For each line below, return an exact copy.

- Opening Delimiter -

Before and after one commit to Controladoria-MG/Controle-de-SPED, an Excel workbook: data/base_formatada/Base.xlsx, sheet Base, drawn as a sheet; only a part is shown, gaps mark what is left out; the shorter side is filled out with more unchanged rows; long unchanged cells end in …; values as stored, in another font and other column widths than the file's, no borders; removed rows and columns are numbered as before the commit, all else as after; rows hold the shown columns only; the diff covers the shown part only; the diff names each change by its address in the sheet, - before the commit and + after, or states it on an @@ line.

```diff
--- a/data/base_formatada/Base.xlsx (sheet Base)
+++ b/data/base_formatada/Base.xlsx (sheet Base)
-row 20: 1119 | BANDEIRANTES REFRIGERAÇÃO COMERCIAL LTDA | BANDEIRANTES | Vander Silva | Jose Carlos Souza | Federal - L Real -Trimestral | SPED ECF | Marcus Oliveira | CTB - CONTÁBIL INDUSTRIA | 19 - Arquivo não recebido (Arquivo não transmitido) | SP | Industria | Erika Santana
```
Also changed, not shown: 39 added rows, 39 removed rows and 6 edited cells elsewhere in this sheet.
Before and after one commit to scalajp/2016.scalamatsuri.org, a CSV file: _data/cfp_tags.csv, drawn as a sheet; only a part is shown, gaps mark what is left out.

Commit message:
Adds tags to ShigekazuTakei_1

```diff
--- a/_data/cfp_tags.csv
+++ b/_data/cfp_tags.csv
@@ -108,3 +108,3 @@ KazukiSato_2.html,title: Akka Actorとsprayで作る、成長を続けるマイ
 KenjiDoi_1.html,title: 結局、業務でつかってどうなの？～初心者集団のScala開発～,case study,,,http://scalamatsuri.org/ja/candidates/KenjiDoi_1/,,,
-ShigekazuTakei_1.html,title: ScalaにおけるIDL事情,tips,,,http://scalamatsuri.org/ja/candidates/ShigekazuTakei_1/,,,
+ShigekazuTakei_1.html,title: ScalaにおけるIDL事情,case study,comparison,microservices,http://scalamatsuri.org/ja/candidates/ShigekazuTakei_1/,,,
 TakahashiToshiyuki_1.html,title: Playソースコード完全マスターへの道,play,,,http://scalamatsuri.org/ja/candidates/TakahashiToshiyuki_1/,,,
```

- Closing Delimiter -

REPLY TO THE EXERCISE
Before and after one commit to Controladoria-MG/Controle-de-SPED, an Excel workbook: data/base_formatada/Base.xlsx, sheet Base, drawn as a sheet; only a part is shown, gaps mark what is left out; the shorter side is filled out with more unchanged rows; long unchanged cells end in …; values as stored, in another font and other column widths than the file's, no borders; removed rows and columns are numbered as before the commit, all else as after; rows hold the shown columns only; the diff covers the shown part only; the diff names each change by its address in the sheet, - before the commit and + after, or states it on an @@ line.

```diff
--- a/data/base_formatada/Base.xlsx (sheet Base)
+++ b/data/base_formatada/Base.xlsx (sheet Base)
-row 20: 1119 | BANDEIRANTES REFRIGERAÇÃO COMERCIAL LTDA | BANDEIRANTES | Vander Silva | Jose Carlos Souza | Federal - L Real -Trimestral | SPED ECF | Marcus Oliveira | CTB - CONTÁBIL INDUSTRIA | 19 - Arquivo não recebido (Arquivo não transmitido) | SP | Industria | Erika Santana
```
Also changed, not shown: 39 added rows, 39 removed rows and 6 edited cells elsewhere in this sheet.
Before and after one commit to scalajp/2016.scalamatsuri.org, a CSV file: _data/cfp_tags.csv, drawn as a sheet; only a part is shown, gaps mark what is left out.

Commit message:
Adds tags to ShigekazuTakei_1

```diff
--- a/_data/cfp_tags.csv
+++ b/_data/cfp_tags.csv
@@ -108,3 +108,3 @@ KazukiSato_2.html,title: Akka Actorとsprayで作る、成長を続けるマイ
 KenjiDoi_1.html,title: 結局、業務でつかってどうなの？～初心者集団のScala開発～,case study,,,http://scalamatsuri.org/ja/candidates/KenjiDoi_1/,,,
-ShigekazuTakei_1.html,title: ScalaにおけるIDL事情,tips,,,http://scalamatsuri.org/ja/candidates/ShigekazuTakei_1/,,,
+ShigekazuTakei_1.html,title: ScalaにおけるIDL事情,case study,comparison,microservices,http://scalamatsuri.org/ja/candidates/ShigekazuTakei_1/,,,
 TakahashiToshiyuki_1.html,title: Playソースコード完全マスターへの道,play,,,http://scalamatsuri.org/ja/candidates/TakahashiToshiyuki_1/,,,
```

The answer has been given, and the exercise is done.